Collection of DNA and its types


Collection of DNA and its types

Journal of Pharmacology and Therapeutic Research is an open access, peer reviewed journal that focuses on the interdisciplinary research offering therapeutic solutions to various neurological, genetics, psychological, and respiratory issues affecting the human beings.

Circulating free DNA (cfDNA) are degraded DNA fragments released to the blood plasma. cfDNA can be used to describe various forms of DNA freely circulating the bloodstream, including circulating tumor DNA (ctDNA) and cell-free fetal DNA (cfDNA). Elevated levels of cfDNA are observed in cancer, especially in advanced disease. CfDNA has been shown to be a useful biomarker for a multitude of ailments other than cancer and fetal medicine. This includes but is not limited to trauma, sepsis, aseptic inflammation, myocardial infarction, stroke, transplantation, diabetes, and sickle cell disease. cfDNA is mostly a double-stranded extracellular molecule of DNA, consisting of small fragments (70 to 200 bp) and larger fragments (21 kb)  and has been recognized as an accurate marker for the diagnosis of prostate cancer and breast cancer.

cfDNA purification is prone to contamination due to ruptured blood cells during the purification process. Because of this, different purification methods can lead to significantly different cfDNA extraction yields. At the moment, typical purification methods involve collection of blood via venipuncture, centrifugation to pellet the cells, and extraction of cfDNA from the plasma. The specific method for extraction of cfDNA from the plasma depends on the protocol desired.

In general, the detection of specific DNA sequences in cfDNA can be done by two means; sequence specific detection (PCR based) and general genomic analysis of all cfDNA present in the blood (DNA sequencing). The presence of cfDNA containing DNA from tumor cells was originally characterized using PCR amplification of mutated genes from extracted cfDNA. PCR based analysis of cfDNA typically rely on the analytical nature of qPCR and digital PCR. Both of these techniques can detect down to a single targeted molecule present in a sample. For this reason the PCR based method of detection is still very prominent tool in cfDNA detection. This method has the limitation of not being able to detect larger structural variant present in ctDNA and for this reason massively parallel next generation sequencing is also used to determine ctDNA content in cfDNA
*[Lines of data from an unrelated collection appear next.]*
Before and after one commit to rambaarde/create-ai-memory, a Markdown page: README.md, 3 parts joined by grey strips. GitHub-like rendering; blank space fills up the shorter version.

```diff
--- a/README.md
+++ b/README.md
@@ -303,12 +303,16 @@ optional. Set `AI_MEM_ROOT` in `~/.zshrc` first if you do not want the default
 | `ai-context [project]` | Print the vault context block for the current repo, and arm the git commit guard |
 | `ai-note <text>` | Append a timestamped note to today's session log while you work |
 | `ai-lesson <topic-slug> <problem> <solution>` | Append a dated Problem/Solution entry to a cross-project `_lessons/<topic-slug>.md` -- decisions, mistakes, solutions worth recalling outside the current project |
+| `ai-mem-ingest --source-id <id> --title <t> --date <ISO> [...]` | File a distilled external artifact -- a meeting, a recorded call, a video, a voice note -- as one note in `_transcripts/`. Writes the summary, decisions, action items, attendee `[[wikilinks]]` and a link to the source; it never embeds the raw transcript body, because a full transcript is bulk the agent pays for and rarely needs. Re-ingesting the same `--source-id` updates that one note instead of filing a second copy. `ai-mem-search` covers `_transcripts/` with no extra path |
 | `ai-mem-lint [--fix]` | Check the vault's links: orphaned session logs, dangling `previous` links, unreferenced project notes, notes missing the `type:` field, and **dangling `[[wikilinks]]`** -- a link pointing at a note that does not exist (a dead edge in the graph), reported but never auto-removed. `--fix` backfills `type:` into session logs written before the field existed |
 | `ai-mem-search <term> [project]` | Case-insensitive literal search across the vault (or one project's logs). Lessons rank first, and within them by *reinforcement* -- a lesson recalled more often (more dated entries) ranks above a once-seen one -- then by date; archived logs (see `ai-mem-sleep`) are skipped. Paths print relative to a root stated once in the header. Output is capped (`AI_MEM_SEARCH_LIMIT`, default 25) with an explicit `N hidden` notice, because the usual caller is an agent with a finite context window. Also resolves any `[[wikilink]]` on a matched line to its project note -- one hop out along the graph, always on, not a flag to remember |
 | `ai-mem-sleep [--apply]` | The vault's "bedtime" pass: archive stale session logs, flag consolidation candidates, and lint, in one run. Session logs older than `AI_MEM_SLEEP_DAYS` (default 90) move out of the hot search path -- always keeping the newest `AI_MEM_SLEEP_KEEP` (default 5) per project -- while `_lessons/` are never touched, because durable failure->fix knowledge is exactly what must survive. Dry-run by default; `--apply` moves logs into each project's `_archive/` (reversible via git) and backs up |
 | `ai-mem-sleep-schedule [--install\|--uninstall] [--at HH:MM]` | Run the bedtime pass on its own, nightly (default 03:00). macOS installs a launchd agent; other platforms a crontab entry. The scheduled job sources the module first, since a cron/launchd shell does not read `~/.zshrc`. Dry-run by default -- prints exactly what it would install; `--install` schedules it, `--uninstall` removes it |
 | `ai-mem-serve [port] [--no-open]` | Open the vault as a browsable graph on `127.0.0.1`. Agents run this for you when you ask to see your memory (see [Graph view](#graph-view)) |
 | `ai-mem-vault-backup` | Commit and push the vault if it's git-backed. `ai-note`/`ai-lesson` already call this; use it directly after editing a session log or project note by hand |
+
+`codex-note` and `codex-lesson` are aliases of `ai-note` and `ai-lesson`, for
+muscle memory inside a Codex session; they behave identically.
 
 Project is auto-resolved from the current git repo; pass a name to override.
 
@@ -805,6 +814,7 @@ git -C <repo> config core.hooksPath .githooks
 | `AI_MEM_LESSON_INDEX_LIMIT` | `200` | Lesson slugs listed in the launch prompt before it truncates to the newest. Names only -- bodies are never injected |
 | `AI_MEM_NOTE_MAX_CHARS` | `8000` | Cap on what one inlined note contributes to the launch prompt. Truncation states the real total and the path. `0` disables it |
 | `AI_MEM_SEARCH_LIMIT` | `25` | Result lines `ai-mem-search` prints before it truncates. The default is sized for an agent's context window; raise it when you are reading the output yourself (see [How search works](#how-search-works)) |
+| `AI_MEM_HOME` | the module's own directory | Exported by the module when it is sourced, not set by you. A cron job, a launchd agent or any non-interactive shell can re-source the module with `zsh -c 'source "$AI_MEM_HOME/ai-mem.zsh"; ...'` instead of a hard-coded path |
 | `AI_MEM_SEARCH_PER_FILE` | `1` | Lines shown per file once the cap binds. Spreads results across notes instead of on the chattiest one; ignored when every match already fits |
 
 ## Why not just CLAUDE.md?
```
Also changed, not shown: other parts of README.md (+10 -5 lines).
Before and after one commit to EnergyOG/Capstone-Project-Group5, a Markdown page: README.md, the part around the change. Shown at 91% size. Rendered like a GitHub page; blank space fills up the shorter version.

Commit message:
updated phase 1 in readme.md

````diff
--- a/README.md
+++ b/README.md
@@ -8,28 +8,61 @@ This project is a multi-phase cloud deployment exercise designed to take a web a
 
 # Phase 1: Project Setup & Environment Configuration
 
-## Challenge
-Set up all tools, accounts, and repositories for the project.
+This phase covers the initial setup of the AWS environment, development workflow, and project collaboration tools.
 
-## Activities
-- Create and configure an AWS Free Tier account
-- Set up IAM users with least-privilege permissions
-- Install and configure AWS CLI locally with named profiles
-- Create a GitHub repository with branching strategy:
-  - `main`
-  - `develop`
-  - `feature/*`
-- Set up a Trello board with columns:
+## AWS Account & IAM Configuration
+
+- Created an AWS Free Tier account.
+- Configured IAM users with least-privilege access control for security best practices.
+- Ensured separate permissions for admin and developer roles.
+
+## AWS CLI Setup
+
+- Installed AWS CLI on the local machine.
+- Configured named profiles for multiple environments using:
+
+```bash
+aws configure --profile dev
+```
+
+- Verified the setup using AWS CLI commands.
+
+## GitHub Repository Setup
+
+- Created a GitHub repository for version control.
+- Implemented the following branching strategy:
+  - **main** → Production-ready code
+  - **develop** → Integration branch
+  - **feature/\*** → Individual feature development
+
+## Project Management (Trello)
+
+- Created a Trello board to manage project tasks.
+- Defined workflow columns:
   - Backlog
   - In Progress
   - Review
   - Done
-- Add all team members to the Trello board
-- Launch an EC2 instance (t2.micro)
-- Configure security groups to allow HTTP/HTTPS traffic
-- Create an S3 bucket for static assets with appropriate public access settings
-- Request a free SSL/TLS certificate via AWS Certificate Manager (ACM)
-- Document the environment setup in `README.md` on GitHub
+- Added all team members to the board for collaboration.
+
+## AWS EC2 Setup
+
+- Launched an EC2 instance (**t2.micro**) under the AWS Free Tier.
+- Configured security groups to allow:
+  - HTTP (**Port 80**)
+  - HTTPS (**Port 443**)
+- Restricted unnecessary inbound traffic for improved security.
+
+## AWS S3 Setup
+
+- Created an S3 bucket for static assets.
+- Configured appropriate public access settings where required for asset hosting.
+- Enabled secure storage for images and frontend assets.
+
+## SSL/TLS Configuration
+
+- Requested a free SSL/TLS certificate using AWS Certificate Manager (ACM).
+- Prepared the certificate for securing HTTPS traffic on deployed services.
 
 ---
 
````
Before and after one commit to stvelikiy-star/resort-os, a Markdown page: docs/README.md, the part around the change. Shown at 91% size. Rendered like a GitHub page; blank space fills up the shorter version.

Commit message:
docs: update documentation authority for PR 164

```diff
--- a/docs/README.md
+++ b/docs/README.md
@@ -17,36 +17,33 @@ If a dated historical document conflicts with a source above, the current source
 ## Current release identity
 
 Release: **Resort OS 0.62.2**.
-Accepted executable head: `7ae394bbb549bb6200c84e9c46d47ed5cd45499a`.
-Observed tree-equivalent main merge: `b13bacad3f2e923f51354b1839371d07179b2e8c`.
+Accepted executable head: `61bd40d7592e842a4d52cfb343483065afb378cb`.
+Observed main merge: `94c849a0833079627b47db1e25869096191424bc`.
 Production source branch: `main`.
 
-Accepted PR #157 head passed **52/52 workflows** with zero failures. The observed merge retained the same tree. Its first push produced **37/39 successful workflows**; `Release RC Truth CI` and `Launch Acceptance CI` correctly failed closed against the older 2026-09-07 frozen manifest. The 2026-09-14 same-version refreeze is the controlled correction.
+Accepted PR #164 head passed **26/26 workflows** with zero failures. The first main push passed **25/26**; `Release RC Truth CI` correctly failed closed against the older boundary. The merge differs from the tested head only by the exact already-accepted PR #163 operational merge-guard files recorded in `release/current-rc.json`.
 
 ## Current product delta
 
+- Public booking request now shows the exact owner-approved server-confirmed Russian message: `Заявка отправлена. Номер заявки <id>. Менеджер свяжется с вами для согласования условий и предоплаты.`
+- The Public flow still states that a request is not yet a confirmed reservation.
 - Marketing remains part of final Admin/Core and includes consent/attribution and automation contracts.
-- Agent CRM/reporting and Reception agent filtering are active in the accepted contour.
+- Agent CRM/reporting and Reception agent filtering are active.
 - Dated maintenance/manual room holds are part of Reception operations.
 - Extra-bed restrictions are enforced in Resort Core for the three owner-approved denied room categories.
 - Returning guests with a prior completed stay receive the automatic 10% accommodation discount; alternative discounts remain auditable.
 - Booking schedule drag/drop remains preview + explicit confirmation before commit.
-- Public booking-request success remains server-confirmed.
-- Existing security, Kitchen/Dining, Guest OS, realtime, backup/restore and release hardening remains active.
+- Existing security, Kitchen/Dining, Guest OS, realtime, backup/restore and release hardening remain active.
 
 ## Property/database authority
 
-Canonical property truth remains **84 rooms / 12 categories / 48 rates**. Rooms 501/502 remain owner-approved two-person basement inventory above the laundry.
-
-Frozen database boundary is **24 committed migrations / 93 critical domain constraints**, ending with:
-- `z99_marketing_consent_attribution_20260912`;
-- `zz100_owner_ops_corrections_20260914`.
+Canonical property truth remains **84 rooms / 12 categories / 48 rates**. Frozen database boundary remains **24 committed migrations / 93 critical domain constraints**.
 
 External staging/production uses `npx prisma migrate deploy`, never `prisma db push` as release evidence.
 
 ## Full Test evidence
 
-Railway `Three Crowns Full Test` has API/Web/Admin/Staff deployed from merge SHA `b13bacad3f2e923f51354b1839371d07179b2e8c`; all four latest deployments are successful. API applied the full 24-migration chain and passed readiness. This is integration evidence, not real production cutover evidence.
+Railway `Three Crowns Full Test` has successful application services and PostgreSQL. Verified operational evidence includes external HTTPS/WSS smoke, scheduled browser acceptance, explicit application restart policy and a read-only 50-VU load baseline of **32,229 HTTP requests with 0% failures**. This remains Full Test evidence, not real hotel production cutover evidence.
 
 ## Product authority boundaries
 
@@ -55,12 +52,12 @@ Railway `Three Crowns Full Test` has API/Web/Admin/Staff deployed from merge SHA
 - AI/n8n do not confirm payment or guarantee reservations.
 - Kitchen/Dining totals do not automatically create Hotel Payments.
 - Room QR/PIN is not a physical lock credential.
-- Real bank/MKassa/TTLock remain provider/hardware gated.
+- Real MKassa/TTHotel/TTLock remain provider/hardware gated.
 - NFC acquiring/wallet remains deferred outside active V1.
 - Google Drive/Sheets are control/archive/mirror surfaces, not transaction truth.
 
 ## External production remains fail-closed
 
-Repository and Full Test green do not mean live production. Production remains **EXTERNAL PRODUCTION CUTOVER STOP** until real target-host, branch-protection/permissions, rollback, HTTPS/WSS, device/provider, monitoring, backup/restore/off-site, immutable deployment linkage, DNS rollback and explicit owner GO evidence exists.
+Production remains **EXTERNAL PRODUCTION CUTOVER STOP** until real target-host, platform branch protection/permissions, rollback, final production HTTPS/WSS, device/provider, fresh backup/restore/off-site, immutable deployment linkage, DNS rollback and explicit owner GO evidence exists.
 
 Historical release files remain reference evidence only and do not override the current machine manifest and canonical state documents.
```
Massively parallel sequencing (MPS) has allowed the deep sequencing of cfDNA. This deep sequencing is required to detect mutant ctDNA present in low concentrations in the plasma. Two main sequencing techniques are typically used for analysis of mutant cfDNA; PCR amplicon sequencing and hybrid capture sequencing. Other forms of genetic alterations can be analysed using ctDNA (e.g. somatic copy number alterations or genetic rearrangements). Here, methods based on untargeted sequencing, like WGS or low coverage WGS, are mainly used.

With Kind Regards,
Mark Orwell
Managing Editor
Journal of Pharmacology and Therapeutic Research